(About this task) If a line in the data below contains "undefined", copy it.

[Information provided Boundary: Start]

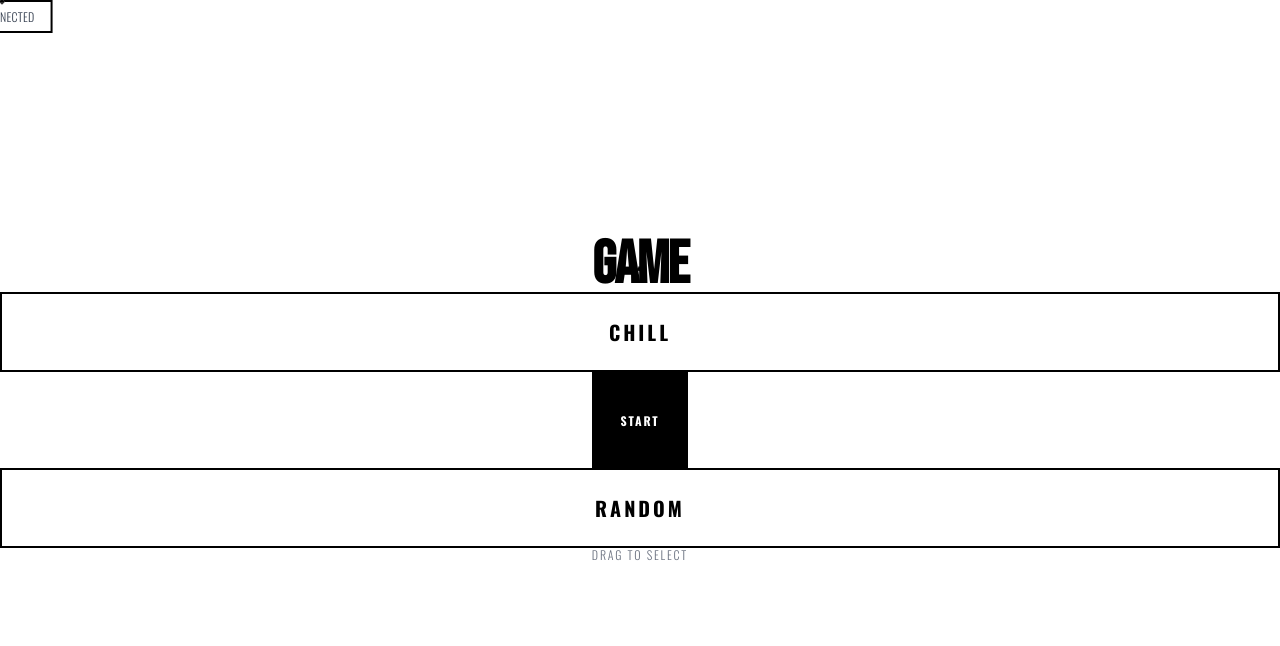
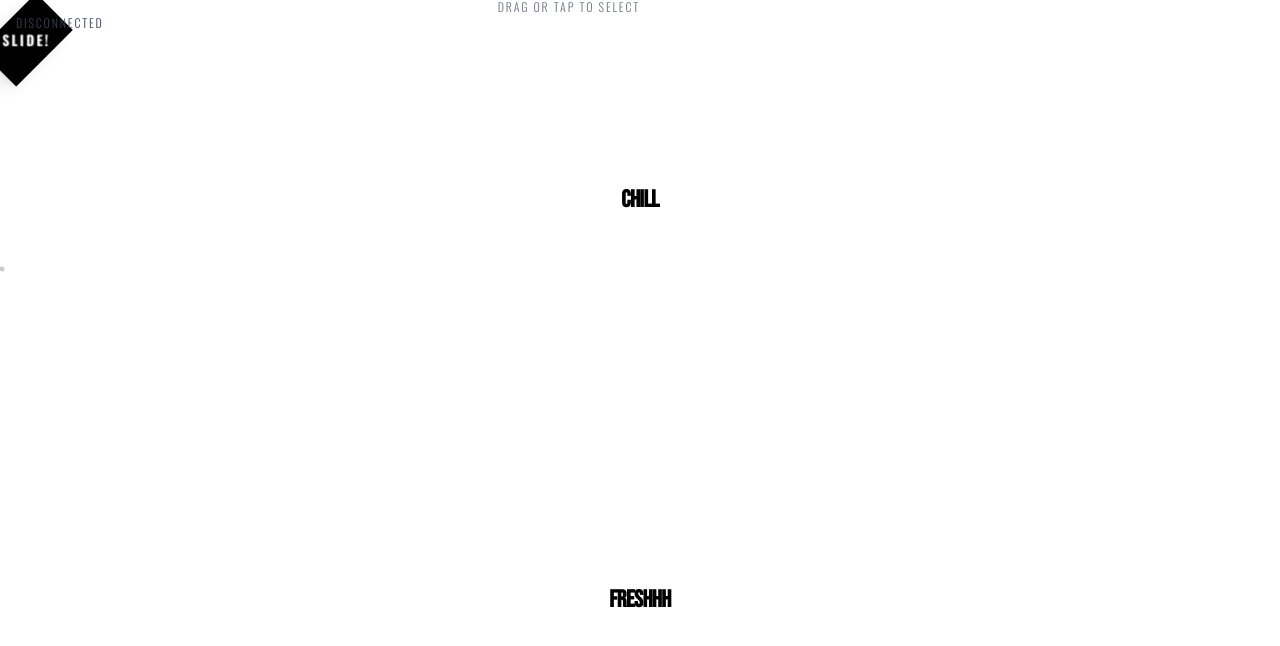
Before and after one commit to kk119kr/chill-and-fresh, a React (Vite) app: page / in a window 1280 px wide. Shown: the top 646 px of the page. Built offline with nearby package versions, Linux system fonts and the light colour scheme.

Commit message:
05220158

```diff
--- a/src/components/common/NetworkStatus.tsx
+++ b/src/components/common/NetworkStatus.tsx
@@ -66,31 +66,15 @@ const NetworkStatus: React.FC = () => {
   return (
     <AnimatePresence>
       {visible && (
-        <motion.div className="fixed inset-x-0 top-0 z-50">
-          {/* 기하학적 상태 표시 바 */}
+        <motion.div className="fixed top-4 left-4 z-50">
+          {/* 텍스트박스 없이 간단한 상태 표시 */}
           <motion.div
-            className={`h-1 w-full ${getStatusColor()}`}
-            initial={{ scaleX: 0 }}
-            animate={{ scaleX: 1 }}
-            exit={{ scaleX: 0 }}
-            transition={{
-              duration: 0.3,
-              ease: "easeInOut",
-              transformOrigin: "left"
-            }}
-          />
-
-          {/* 상태 메시지 박스 */}
-          <motion.div
-            className="absolute top-2 left-1/2 transform -translate-x-1/2
-                       bg-white border-2 border-black px-4 py-2
-                       font-mono text-xs font-medium tracking-widest uppercase"
+            className="flex items-center space-x-2"
             initial={{ y: -20, opacity: 0 }}
             animate={{ y: 0, opacity: 1 }}
             exit={{ y: -20, opacity: 0 }}
-            transition={{ delay: 0.1, duration: 0.2 }}
+            transition={{ duration: 0.2 }}
           >
-            <div className="flex items-center space-x-3">
             {/* 상태 표시 사각형 */}
             <motion.div
               className={`w-3 h-3 ${getStatusColor()}`}
@@ -104,49 +88,14 @@ const NetworkStatus: React.FC = () => {
             />
 
             <span className={`
+              font-mono text-xs font-medium tracking-widest uppercase
               ${status === 'connected' ? 'text-black' :
                 status === 'connecting' ? 'text-gray-600' :
                 'text-gray-700'}
             `}>
               {getMessage()}
             </span>
-            </div>
           </motion.div>
-
-          {/* 기하학적 장식 요소 */}
-          <motion.div
-            className="absolute top-0 right-4 w-8 h-8 border-2 border-black bg-white"
-            initial={{ rotate: 0, scale: 0 }}
-            animate={{
-              rotate: 45,
-              scale: 1,
-              opacity: [1, 0.7, 1]
-            }}
-            exit={{ scale: 0, rotate: 90 }}
-            transition={{
-              duration: 0.3,
-              opacity: {
-                repeat: Infinity,
-                duration: 2
-              }
-            }}
-          />
-
-          {/* 연결 성공 시 떨어지는 기하학적 요소 */}
-          {status === 'connected' && (
-            <motion.div
-              className="absolute top-4 left-1/4"
-              initial={{ y: 0, opacity: 1 }}
-              animate={{
-                y: 50,
-                opacity: 0,
-                rotate: [0, 90, 180]
-              }}
-              transition={{ duration: 1.2 }}
-            >
-              <div className="w-2 h-2 bg-black" />
-            </motion.div>
-          )}
         </motion.div>
       )}
     </AnimatePresence>
--- a/src/pages/Home/index.tsx
+++ b/src/pages/Home/index.tsx
@@ -45,53 +45,93 @@ const Home: React.FC = () => {
     }
   };
 
+  const handleGameSelection = (gameType: 'chill' | 'freshhh') => {
+    handleSelectGame(gameType);
+  };
+
   return (
     <motion.div
-      className="flex flex-col items-center justify-center min-h-screen bg-white px-8 relative overflow-hidden"
+      className="flex flex-col min-h-screen bg-white relative overflow-hidden"
       initial={{ opacity: 0 }}
       animate={{ opacity: 1 }}
       exit={{ opacity: 0 }}
       transition={{ duration: 0.4 }}
     >
 
-      {/* 메인 타이틀 */}
-      <motion.h1
-        className="text-6xl font-black mb-16 tracking-tight font-mono uppercase"
-        initial={{ opacity: 0, y: -30 }}
+      {/* 상단 절반 - CHILL */}
+      <motion.div
+        className={`flex-1 flex items-center justify-center cursor-pointer transition-all duration-300 relative
+          ${dragY < -30 || isDragging && dragY < 0 ? 'bg-black text-white' : 'bg-white text-black'}
+        `}
+        onClick={() => handleGameSelection('chill')}
+        whileHover={{ backgroundColor: dragY < -30 ? undefined : '#f9fafb' }}
+        initial={{ opacity: 0, y: -20 }}
         animate={{ opacity: 1, y: 0 }}
-        transition={{ duration: 0.6, delay: 0.1 }}
+        transition={{ duration: 0.5, delay: 0.1 }}
       >
-        GAME
-      </motion.h1>
-
-      {/* 3단 구조 레이아웃 */}
-      <div className="flex flex-col items-center space-y-8 w-full max-w-sm">
-
-        {/* 상단: CHILL 카드 */}
+        {/* 위쪽 슬라이드 가이드 */}
         <motion.div
-          className={`w-full h-20 border-2 border-black bg-white flex items-center justify-center
-                     font-mono font-bold text-xl tracking-widest uppercase cursor-pointer
-                     ${dragY < -30 ? 'bg-black text-white' : 'hover:bg-gray-50'}`}
-          whileHover={{ scale: 1.02 }}
-          whileTap={{ scale: 0.98 }}
-          onClick={() => handleSelectGame('chill')}
-          initial={{ opacity: 0, x: -50 }}
-          animate={{ opacity: 1, x: 0 }}
-          transition={{ duration: 0.5, delay: 0.2 }}
+          className="absolute top-8 left-1/2 transform -translate-x-1/2 opacity-20"
+          animate={{
+            opacity: [0.1, 0.3, 0.1],
+            y: [0, -5, 0]
+          }}
+          transition={{
+            repeat: Infinity,
+            duration: 2,
+            ease: "easeInOut"
+          }}
         >
-          CHILL
+          <div className="flex flex-col items-center space-y-1">
+            <div className="w-8 h-0.5 bg-black"></div>
+            <div className="w-6 h-0.5 bg-black"></div>
+            <div className="w-4 h-0.5 bg-black"></div>
+          </div>
         </motion.div>
 
-        {/* 중앙: 드래그 가능한 START 버튼 */}
+        <h2 className="text-9xl md:text-[12rem] font-black tracking-tight font-mono uppercase">
+          CHILL
+        </h2>
+      </motion.div>
+
+      {/* 중앙 다이아몬드 버튼 */}
+      <div className="absolute inset-0 flex items-center justify-center pointer-events-none z-10">
         <motion.div
-          className="relative"
+          className="relative pointer-events-auto"
           initial={{ opacity: 0, scale: 0.8 }}
           animate={{ opacity: 1, scale: 1 }}
           transition={{ duration: 0.6, delay: 0.3 }}
         >
+          {/* 슬라이드 경로 가이드 - 세로 라인 */}
           <motion.div
-            className="w-24 h-24 bg-black border-2 border-black cursor-grab active:cursor-grabbing
-                       flex items-center justify-center relative overflow-hidden"
+            className="absolute left-1/2 transform -translate-x-1/2 w-0.5 h-32 bg-gray-300 opacity-30 -top-20"
+            animate={{
+              opacity: [0.2, 0.4, 0.2],
+              scaleY: [0.8, 1.2, 0.8]
+            }}
+            transition={{
+              repeat: Infinity,
+              duration: 3,
+              ease: "easeInOut"
+            }}
+          />
+          <motion.div
+            className="absolute left-1/2 transform -translate-x-1/2 w-0.5 h-32 bg-gray-300 opacity-30 -bottom-20"
+            animate={{
+              opacity: [0.2, 0.4, 0.2],
+              scaleY: [0.8, 1.2, 0.8]
+            }}
+            transition={{
+              repeat: Infinity,
+              duration: 3,
+              ease: "easeInOut",
+              delay: 1.5
+            }}
+          />
+
+          <motion.div
+            className="w-20 h-20 bg-black border-2 border-black cursor-grab active:cursor-grabbing
+                       flex items-center justify-center relative overflow-hidden transform rotate-45 shadow-lg"
             drag="y"
             dragElastic={0.2}
             dragConstraints={{ top: -100, bottom: 100 }}
@@ -101,20 +141,20 @@ const Home: React.FC = () => {
             whileDrag={{ scale: 1.1 }}
             layoutId="main-game-element"
           >
-            {/* START 텍스트 */}
+            {/* SLIDE 텍스트 */}
             <motion.span
-              className="text-white font-mono font-black text-xs tracking-widest uppercase"
+              className="text-white font-mono font-black text-sm tracking-widest uppercase transform -rotate-45"
               animate={{
                 opacity: isDragging ? 0.7 : 1
               }}
             >
-              START
+              SLIDE!
             </motion.span>
 
             {/* 드래그 방향 표시 화살표 */}
             {isDragging && (
               <motion.div
-                className="absolute inset-0 flex flex-col items-center justify-center text-white"
+                className="absolute inset-0 flex flex-col items-center justify-center text-white transform -rotate-45"
                 initial={{ opacity: 0 }}
                 animate={{ opacity: 1 }}
               >
@@ -122,7 +162,7 @@ const Home: React.FC = () => {
                   <motion.div
                     initial={{ y: 10 }}
                     animate={{ y: 0 }}
-                    className="text-2xl"
+                    className="text-3xl"
                   >
                     ↑
                   </motion.div>
@@ -131,7 +171,7 @@ const Home: React.FC = () => {
                   <motion.div
                     initial={{ y: -10 }}
                     animate={{ y: 0 }}
-                    className="text-2xl"
+                    className="text-3xl"
                   >
                     ↓
                   </motion.div>
@@ -140,51 +180,75 @@ const Home: React.FC = () => {
             )}
           </motion.div>
         </motion.div>
-
-        {/* 하단: RANDOM 카드 */}
-        <motion.div
-          className={`w-full h-20 border-2 border-black bg-white flex items-center justify-center
-                     font-mono font-bold text-xl tracking-widest uppercase cursor-pointer
-                     ${dragY > 30 ? 'bg-black text-white' : 'hover:bg-gray-50'}`}
-          whileHover={{ scale: 1.02 }}
-          whileTap={{ scale: 0.98 }}
-          onClick={() => handleSelectGame('freshhh')}
-          initial={{ opacity: 0, x: 50 }}
-          animate={{ opacity: 1, x: 0 }}
-          transition={{ duration: 0.5, delay: 0.2 }}
-        >
-          RANDOM
-        </motion.div>
       </div>
 
+      {/* 하단 절반 - FRESHHH */}
+      <motion.div
+        className={`flex-1 flex items-center justify-center cursor-pointer transition-all duration-300 relative
+          ${dragY > 30 || isDragging && dragY > 0 ? 'bg-black text-white' : 'bg-white text-black'}
+        `}
+        onClick={() => handleGameSelection('freshhh')}
+        whileHover={{ backgroundColor: dragY > 30 ? undefined : '#f9fafb' }}
+        initial={{ opacity: 0, y: 20 }}
+        animate={{ opacity: 1, y: 0 }}
+        transition={{ duration: 0.5, delay: 0.1 }}
+      >
+        {/* 아래쪽 슬라이드 가이드 */}
+        <motion.div
+          className="absolute bottom-8 left-1/2 transform -translate-x-1/2 opacity-20"
+          animate={{
+            opacity: [0.1, 0.3, 0.1],
+            y: [0, 5, 0]
+          }}
+          transition={{
+            repeat: Infinity,
+            duration: 2,
+            ease: "easeInOut",
+            delay: 1
+          }}
+        >
+          <div className="flex flex-col items-center space-y-1">
+            <div className="w-4 h-0.5 bg-black"></div>
+            <div className="w-6 h-0.5 bg-black"></div>
+            <div className="w-8 h-0.5 bg-black"></div>
+          </div>
+        </motion.div>
+
+        <h2 className="text-9xl md:text-[12rem] font-black tracking-tight font-mono uppercase">
+          FRESHHH
+        </h2>
+      </motion.div>
+
       {/* 안내 텍스트 */}
-      <motion.p
-        className="text-xs font-mono text-gray-500 mt-12 tracking-widest uppercase text-center"
+      <motion.div
+        className="absolute bottom-20 left-1/2 transform -translate-x-1/2 z-20"
         initial={{ opacity: 0 }}
         animate={{ opacity: 1 }}
         transition={{ delay: 0.6, duration: 0.4 }}
       >
-        DRAG TO SELECT
-      </motion.p>
+        <p className="text-xs font-mono text-gray-500 tracking-widest uppercase text-center">
+          DRAG OR TAP TO SELECT
+        </p>
+      </motion.div>
 
       {/* 선택 피드백 표시 */}
       {isDragging && Math.abs(dragY) > 30 && (
         <motion.div
-          className="fixed top-8 left-1/2 transform -translate-x-1/2
+          className="fixed top-8 left-1/2 transform -translate-x-1/2 z-30
                      bg-black text-white px-6 py-2 font-mono text-sm tracking-widest uppercase"
           initial={{ opacity: 0, y: -20 }}
           animate={{ opacity: 1, y: 0 }}
           exit={{ opacity: 0, y: -20 }}
         >
-          {dragY < -30 ? 'CHILL SELECTED' : 'RANDOM SELECTED'}
+          {dragY < -30 ? 'CHILL SELECTED' : 'FRESHHH SELECTED'}
         </motion.div>
       )}
 
       {/* 기하학적 장식 요소들 */}
       <motion.div
-        className="absolute top-16 right-16 w-4 h-4 bg-black"
+        className="absolute top-16 right-16 w-4 h-4 bg-black transform rotate-45 opacity-20"
         animate={{
-          rotate: [0, 90, 180, 270, 360]
+          rotate: [45, 135, 225, 315, 405]
         }}
         transition={{
           repeat: Infinity,
@@ -194,7 +258,7 @@ const Home: React.FC = () => {
       />
 
       <motion.div
-        className="absolute bottom-20 left-12 w-8 h-2 bg-black"
+        className="absolute bottom-32 left-12 w-8 h-2 bg-black opacity-20"
         animate={{
           x: [0, 20, 0],
           scaleX: [1, 1.5, 1]
@@ -207,9 +271,9 @@ const Home: React.FC = () => {
       />
 
       <motion.div
-        className="absolute top-1/3 left-8 w-6 h-6 border-2 border-black"
+        className="absolute top-1/3 left-8 w-6 h-6 border-2 border-black transform rotate-45 opacity-20"
         animate={{
-          rotate: [0, 45, 90, 135, 180, 225, 270, 315, 360],
+          rotate: [45, 90, 135, 180, 225, 270, 315, 360, 405],
           scale: [1, 1.1, 1]
         }}
         transition={{
--- a/src/pages/RoomCreation/index.tsx
+++ b/src/pages/RoomCreation/index.tsx
@@ -17,7 +17,7 @@ const RoomCreation: React.FC = () => {
 
   const [isConnecting, setIsConnecting] = useState(false);
   const [error, setError] = useState<string | null>(null);
-  const [gameSelection, setGameSelection] = useState<'chill' | 'freshhh' | null>(selectedGame || null);
+  const [gameSelection] = useState<'chill' | 'freshhh' | null>(selectedGame || null);
   const [startingGame, setStartingGame] = useState(false);
   const [showGameButton, setShowGameButton] = useState(false);
 
@@ -63,22 +63,26 @@ const RoomCreation: React.FC = () => {
   };
 
   // 게임 시작 함수
-  const handleStartGame = (gameType: 'chill' | 'freshhh') => {
+  const handleStartGame = () => {
+    if (!gameSelection) {
+      setError('게임이 선택되지 않았습니다.');
+      return;
+    }
+
     if (participants.length < 1) {
       setError('최소 1명의 참가자가 필요합니다.');
       return;
     }
 
-    setGameSelection(gameType);
     setStartingGame(true);
 
     try {
       // 소켓을 통해 게임 시작 메시지 전송
-      socketService.startGame(gameType);
+      socketService.startGame(gameSelection);
 
       // 게임 화면으로 이동
       setTimeout(() => {
-        navigate(`/${gameType}`, {
+        navigate(`/${gameSelection}`, {
           state: {
             fromRoom: true
           }
@@ -89,6 +93,13 @@ const RoomCreation: React.FC = () => {
       setError('게임 시작 중 오류가 발생했습니다. 다시 시도해주세요.');
       setStartingGame(false);
     }
+  };
+
+  // 이전 화면으로 돌아가기
+  const handleGoBack = () => {
+    // 소켓 연결 해제
+    socketService.disconnect();
+    navigate('/');
   };
 
   return (
@@ -104,6 +115,21 @@ const RoomCreation: React.FC = () => {
           {error}
         </motion.div>
       )}
+
+      {/* 이전 화면 버튼 */}
+      <motion.button
+        onClick={handleGoBack}
+        className="absolute top-4 left-4 w-8 h-8 bg-white border border-black
+                   flex items-center justify-center font-mono text-xs font-bold
+                   hover:bg-black hover:text-white transition-colors duration-200"
+        whileHover={{ scale: 1.05 }}
+        whileTap={{ scale: 0.95 }}
+        initial={{ opacity: 0, x: -20 }}
+        animate={{ opacity: 1, x: 0 }}
+        transition={{ delay: 0.2, duration: 0.3 }}
+      >
+        ←
+      </motion.button>
 
       <div className="flex flex-col items-center">
         {/* 다이아몬드에서 QR코드로 모핑 */}
@@ -133,8 +159,8 @@ const RoomCreation: React.FC = () => {
               />
             </motion.div>
           ) : (
-            <div className="w-24 h-24 bg-black flex items-center justify-center shadow-lg">
-              <span className="text-white font-black text-sm tracking-wider uppercase transform -rotate-45">
+            <div className="w-16 h-16 bg-black flex items-center justify-center shadow-lg transform rotate-45">
+              <span className="text-white font-black text-xs tracking-wider uppercase transform -rotate-45">
                 {isConnecting ? '...' : 'SLIDE!'}
               </span>
             </div>
@@ -194,11 +220,11 @@ const RoomCreation: React.FC = () => {
           </motion.div>
         )}
 
-        {/* 게임 시작 버튼 */}
+        {/* 게임 시작 버튼 - 선택된 게임만 표시 */}
         <AnimatePresence>
-          {showGameButton && !startingGame && (
+          {showGameButton && !startingGame && gameSelection && (
             <motion.div
-              className="mt-8 flex flex-col space-y-4 w-full max-w-md"
+              className="mt-8 w-full max-w-md"
               initial={{ opacity: 0, y: 40 }}
               animate={{ opacity: 1, y: 0 }}
               exit={{ opacity: 0, y: -20 }}
@@ -208,8 +234,8 @@ const RoomCreation: React.FC = () => {
               }}
             >
               <motion.button
-                onClick={() => handleStartGame('chill')}
-                className="h-16 bg-black text-white font-black text-xl tracking-wider uppercase
+                onClick={handleStartGame}
+                className="w-full h-16 bg-black text-white font-black text-xl tracking-wider uppercase
                           hover:bg-gray-900 transition-colors duration-200"
                 whileHover={{ scale: 1.02 }}
                 whileTap={{ scale: 0.98 }}
@@ -217,20 +243,7 @@ const RoomCreation: React.FC = () => {
                 animate={{ scaleX: 1 }}
                 transition={{ delay: 0.2, duration: 0.4, ease: "easeOut" }}
               >
-                CHILL 시작
-              </motion.button>
-
-              <motion.button
-                onClick={() => handleStartGame('freshhh')}
-                className="h-16 bg-white text-black border-2 border-black font-black text-xl tracking-wider uppercase
-                          hover:bg-gray-50 transition-colors duration-200"
-                whileHover={{ scale: 1.02 }}
-                whileTap={{ scale: 0.98 }}
-                initial={{ scaleX: 0 }}
-                animate={{ scaleX: 1 }}
-                transition={{ delay: 0.4, duration: 0.4, ease: "easeOut" }}
-              >
-                RANDOM 시작
+                {gameSelection === 'chill' ? 'CHILL' : 'FRESHHH'} 시작
               </motion.button>
             </motion.div>
           )}
@@ -254,7 +267,7 @@ const RoomCreation: React.FC = () => {
               >
                 {gameSelection === 'chill'
                   ? 'CHILL 게임을 시작합니다...'
-                  : 'RANDOM 게임을 시작합니다...'}
+                  : 'FRESHHH 게임을 시작합니다...'}
               </motion.p>
             </motion.div>
           )}
```
Lines whose indentation alone changed are shown as unchanged.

[Information provided Boundary: End]

(Task response)
+        whileHover={{ backgroundColor: dragY < -30 ? undefined : '#f9fafb' }}
+        whileHover={{ backgroundColor: dragY > 30 ? undefined : '#f9fafb' }}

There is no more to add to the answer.